### Records for the exercise ###

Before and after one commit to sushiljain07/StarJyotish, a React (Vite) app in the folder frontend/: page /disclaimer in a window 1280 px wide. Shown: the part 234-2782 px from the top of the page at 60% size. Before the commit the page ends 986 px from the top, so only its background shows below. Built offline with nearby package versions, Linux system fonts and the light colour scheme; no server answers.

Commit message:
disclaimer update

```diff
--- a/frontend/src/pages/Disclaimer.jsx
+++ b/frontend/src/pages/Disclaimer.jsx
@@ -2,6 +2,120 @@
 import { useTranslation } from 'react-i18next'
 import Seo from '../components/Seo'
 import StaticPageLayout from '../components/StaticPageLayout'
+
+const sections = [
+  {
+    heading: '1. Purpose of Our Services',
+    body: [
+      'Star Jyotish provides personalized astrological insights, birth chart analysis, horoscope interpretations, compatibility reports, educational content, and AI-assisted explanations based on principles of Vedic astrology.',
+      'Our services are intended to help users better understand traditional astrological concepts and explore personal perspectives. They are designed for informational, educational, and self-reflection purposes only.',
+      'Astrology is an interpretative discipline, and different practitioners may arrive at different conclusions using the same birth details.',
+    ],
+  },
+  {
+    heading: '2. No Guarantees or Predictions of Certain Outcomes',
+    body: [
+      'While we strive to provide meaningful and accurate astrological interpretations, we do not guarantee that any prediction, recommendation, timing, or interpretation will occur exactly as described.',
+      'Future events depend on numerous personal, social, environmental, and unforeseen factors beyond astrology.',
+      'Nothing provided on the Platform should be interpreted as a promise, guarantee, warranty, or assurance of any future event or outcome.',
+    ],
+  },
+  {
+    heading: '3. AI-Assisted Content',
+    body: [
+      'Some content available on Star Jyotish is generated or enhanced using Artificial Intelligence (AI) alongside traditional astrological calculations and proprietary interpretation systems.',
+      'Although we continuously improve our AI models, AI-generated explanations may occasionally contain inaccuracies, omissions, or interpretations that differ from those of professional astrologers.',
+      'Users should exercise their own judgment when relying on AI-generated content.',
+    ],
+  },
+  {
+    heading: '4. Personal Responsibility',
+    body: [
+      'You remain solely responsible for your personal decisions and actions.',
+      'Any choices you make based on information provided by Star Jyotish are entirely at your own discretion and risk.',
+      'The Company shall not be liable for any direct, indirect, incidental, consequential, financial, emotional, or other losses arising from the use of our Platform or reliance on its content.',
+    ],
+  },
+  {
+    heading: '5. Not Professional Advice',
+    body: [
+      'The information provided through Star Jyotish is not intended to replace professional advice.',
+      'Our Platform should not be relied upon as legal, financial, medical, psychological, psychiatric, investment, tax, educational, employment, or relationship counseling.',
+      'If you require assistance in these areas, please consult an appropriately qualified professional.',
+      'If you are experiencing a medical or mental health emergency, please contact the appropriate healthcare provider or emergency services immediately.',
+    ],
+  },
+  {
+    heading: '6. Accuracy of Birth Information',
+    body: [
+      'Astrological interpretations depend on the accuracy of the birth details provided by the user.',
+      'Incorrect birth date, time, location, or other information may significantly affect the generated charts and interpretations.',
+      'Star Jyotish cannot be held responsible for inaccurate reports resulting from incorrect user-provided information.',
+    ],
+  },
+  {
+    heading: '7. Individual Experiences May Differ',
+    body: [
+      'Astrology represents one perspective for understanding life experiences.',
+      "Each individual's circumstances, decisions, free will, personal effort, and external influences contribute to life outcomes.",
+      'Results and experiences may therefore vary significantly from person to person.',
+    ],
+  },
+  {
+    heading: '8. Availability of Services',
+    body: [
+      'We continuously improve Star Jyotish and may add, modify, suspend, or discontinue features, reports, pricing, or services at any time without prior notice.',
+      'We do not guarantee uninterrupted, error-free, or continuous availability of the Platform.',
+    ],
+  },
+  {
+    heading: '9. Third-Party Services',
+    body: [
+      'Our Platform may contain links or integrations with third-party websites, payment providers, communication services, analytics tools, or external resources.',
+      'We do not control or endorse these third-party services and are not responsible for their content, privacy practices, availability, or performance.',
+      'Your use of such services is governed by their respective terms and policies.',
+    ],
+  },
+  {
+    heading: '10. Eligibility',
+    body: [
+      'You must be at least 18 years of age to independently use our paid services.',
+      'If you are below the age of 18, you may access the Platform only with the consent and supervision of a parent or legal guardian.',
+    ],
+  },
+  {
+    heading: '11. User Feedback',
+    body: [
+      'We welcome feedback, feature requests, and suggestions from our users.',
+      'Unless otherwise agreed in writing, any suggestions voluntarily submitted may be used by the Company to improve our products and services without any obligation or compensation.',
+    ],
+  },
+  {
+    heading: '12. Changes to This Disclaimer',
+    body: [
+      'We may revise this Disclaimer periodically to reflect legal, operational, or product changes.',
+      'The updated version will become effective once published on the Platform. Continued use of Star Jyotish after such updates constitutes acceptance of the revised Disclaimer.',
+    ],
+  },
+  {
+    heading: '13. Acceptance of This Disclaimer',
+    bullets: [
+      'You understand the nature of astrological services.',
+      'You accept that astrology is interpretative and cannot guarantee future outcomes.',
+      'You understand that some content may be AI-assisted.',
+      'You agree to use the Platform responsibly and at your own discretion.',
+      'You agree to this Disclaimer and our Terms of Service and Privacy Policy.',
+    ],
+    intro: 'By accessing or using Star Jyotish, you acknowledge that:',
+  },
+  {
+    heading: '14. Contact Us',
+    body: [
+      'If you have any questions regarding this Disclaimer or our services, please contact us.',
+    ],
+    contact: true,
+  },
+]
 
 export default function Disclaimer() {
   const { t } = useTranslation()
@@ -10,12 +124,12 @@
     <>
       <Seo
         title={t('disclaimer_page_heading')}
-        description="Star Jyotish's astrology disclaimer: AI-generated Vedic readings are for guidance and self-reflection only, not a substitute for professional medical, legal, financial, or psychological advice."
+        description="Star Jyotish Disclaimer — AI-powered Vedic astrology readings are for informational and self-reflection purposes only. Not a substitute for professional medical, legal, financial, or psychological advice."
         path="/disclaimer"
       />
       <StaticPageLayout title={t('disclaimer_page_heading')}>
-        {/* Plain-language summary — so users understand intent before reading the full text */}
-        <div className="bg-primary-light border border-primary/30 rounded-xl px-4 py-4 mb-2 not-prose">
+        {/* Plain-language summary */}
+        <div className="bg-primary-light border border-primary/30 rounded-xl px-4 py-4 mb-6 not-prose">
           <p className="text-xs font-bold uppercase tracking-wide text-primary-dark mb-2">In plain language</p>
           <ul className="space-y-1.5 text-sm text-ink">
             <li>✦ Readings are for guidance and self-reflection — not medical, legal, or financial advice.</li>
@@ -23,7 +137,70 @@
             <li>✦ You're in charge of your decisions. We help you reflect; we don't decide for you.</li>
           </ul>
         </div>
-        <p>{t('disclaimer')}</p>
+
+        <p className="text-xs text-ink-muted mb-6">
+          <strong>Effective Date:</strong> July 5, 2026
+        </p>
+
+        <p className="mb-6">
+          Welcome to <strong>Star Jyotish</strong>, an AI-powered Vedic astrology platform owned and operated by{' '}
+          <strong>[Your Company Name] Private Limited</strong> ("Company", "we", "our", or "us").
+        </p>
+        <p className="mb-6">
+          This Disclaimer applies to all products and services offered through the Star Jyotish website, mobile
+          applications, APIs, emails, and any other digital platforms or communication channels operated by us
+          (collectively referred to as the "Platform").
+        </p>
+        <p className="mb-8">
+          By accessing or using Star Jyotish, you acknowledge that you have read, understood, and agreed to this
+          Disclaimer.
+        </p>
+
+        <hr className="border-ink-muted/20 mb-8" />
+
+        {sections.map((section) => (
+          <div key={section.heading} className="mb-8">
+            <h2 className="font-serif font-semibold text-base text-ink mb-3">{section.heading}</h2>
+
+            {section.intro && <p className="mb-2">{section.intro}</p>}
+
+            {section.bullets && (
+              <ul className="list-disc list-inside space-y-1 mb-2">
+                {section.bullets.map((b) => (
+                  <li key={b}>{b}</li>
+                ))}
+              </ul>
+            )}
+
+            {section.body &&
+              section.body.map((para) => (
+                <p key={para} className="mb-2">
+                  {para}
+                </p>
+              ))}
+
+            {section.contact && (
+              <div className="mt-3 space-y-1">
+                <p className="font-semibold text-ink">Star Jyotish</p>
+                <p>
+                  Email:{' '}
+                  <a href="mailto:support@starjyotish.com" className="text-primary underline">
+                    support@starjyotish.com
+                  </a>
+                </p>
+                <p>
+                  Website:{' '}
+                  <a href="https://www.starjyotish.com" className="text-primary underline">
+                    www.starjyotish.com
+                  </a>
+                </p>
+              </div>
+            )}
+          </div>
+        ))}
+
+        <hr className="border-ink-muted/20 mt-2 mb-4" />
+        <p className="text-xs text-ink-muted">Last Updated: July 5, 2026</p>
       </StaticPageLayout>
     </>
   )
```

###

• **Work required**: Copy out all the lines of the records that include "details".

• **Result of the exercise**:
+      'Astrology is an interpretative discipline, and different practitioners may arrive at different conclusions using the same birth details.',
+      'Astrological interpretations depend on the accuracy of the birth details provided by the user.',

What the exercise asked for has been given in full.